Great tips on how to facilitate collaborative learning. Learners that work collaborativley are engaged in their learning and have better learning outcomes. 

Marina Cousins's curator insight, April 10, 2014 8:06 PM

I liked this article, as it highlighted to me the importance of collaborative learning is much better than individual learning.  As I have mentioned several times, the learning and assessment that takes place within my workplace has a strong behaviourist foundation of learning and repeating key words and actions to pass an assessment (it is a very individual approach to learning).

 

Many of my colleagues view this experience of learning & assessment in a negative way.  What are some of the ways to overcome this negative view of learning?

 

After reading this article, I will seriously consider using a collaborative learning style within my workplace (if I get the opportunity).  The advantage of using real world problems or clinical incidents is that it offers the learner the opportunitity to improve their critical thinking skills and problem-solving ability.  

 

Therefore, by using collaborative learning you can apply the following learning theories of cognitivism, constructivism, objectivism.

Hazel Kuveya's curator insight, April 10, 2014 9:22 PM

Keeping the groups at moderate levels will ensure an effective exchange of ideas and participation in all involved, I can echo the same statement that two heads are better than one.
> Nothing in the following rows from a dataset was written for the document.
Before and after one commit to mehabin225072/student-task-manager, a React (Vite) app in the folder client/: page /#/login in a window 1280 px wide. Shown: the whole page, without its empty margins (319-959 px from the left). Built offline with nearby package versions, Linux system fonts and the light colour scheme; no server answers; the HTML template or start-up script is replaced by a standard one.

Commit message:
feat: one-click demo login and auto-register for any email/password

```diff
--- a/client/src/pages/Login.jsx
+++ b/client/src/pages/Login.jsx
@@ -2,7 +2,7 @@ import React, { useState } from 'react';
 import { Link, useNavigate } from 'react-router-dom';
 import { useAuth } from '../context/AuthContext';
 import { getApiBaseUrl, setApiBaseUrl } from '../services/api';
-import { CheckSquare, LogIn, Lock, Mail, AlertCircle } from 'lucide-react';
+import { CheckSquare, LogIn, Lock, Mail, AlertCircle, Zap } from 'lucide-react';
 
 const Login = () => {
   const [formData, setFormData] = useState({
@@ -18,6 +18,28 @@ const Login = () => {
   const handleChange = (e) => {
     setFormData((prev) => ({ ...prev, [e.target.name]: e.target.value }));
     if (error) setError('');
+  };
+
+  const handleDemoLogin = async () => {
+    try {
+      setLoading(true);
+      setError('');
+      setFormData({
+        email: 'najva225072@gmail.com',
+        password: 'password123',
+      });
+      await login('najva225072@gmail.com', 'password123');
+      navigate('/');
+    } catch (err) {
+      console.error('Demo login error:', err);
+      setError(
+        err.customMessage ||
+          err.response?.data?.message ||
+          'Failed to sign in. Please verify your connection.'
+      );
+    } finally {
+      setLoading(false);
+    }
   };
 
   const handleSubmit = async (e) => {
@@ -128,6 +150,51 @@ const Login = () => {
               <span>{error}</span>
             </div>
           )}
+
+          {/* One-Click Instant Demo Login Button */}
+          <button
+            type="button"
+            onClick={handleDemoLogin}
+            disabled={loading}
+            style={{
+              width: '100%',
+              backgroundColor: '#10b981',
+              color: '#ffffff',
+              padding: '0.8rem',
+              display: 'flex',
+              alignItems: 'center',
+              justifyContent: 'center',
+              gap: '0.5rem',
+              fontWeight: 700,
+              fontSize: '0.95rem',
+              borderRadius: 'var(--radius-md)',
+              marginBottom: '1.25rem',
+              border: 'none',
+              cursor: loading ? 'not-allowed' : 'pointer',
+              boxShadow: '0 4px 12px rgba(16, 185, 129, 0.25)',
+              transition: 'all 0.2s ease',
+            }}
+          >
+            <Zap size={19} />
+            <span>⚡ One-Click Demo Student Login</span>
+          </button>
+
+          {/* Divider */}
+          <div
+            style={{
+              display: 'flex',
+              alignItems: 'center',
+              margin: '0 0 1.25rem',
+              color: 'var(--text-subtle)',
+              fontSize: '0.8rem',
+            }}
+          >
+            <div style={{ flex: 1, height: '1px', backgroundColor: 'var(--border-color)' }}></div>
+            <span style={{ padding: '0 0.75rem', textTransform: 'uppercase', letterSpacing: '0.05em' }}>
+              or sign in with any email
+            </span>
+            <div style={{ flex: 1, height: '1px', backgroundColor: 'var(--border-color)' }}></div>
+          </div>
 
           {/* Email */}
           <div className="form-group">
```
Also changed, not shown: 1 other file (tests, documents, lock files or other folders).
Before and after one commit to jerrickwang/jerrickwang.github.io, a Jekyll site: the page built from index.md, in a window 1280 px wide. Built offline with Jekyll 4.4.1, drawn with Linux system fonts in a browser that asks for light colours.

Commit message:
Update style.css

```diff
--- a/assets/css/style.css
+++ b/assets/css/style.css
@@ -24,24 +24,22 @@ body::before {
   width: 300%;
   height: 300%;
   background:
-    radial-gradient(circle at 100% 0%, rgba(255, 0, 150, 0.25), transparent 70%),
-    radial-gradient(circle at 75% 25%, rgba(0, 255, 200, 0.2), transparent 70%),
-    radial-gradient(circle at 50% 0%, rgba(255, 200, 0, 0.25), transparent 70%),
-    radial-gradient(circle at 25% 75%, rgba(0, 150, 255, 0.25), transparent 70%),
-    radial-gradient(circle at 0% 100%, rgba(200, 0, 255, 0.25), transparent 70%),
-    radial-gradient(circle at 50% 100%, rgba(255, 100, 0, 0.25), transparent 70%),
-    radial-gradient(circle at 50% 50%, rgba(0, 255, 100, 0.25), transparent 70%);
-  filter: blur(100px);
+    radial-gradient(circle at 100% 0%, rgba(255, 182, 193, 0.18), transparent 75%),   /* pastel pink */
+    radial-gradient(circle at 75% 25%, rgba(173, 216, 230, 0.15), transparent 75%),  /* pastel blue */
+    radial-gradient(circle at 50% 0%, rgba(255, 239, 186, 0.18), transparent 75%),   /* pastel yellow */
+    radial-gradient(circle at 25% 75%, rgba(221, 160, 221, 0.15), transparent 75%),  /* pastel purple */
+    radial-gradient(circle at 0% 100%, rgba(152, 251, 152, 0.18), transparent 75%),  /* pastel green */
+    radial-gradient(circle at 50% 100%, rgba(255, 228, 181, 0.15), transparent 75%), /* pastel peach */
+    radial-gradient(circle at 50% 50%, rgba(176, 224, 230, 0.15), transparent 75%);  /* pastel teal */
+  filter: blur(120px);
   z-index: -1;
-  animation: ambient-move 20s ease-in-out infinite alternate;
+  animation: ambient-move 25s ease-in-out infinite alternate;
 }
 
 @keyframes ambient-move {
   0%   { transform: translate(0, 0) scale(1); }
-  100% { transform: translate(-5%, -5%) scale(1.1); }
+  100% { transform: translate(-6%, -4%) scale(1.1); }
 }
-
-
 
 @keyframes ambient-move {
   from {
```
It is also interesting to learn that collaborative teams attain higher level thinking and preserve information for longer periods as compared to  their individual counterparts., yes the use of technology makes collaborative learning manageable.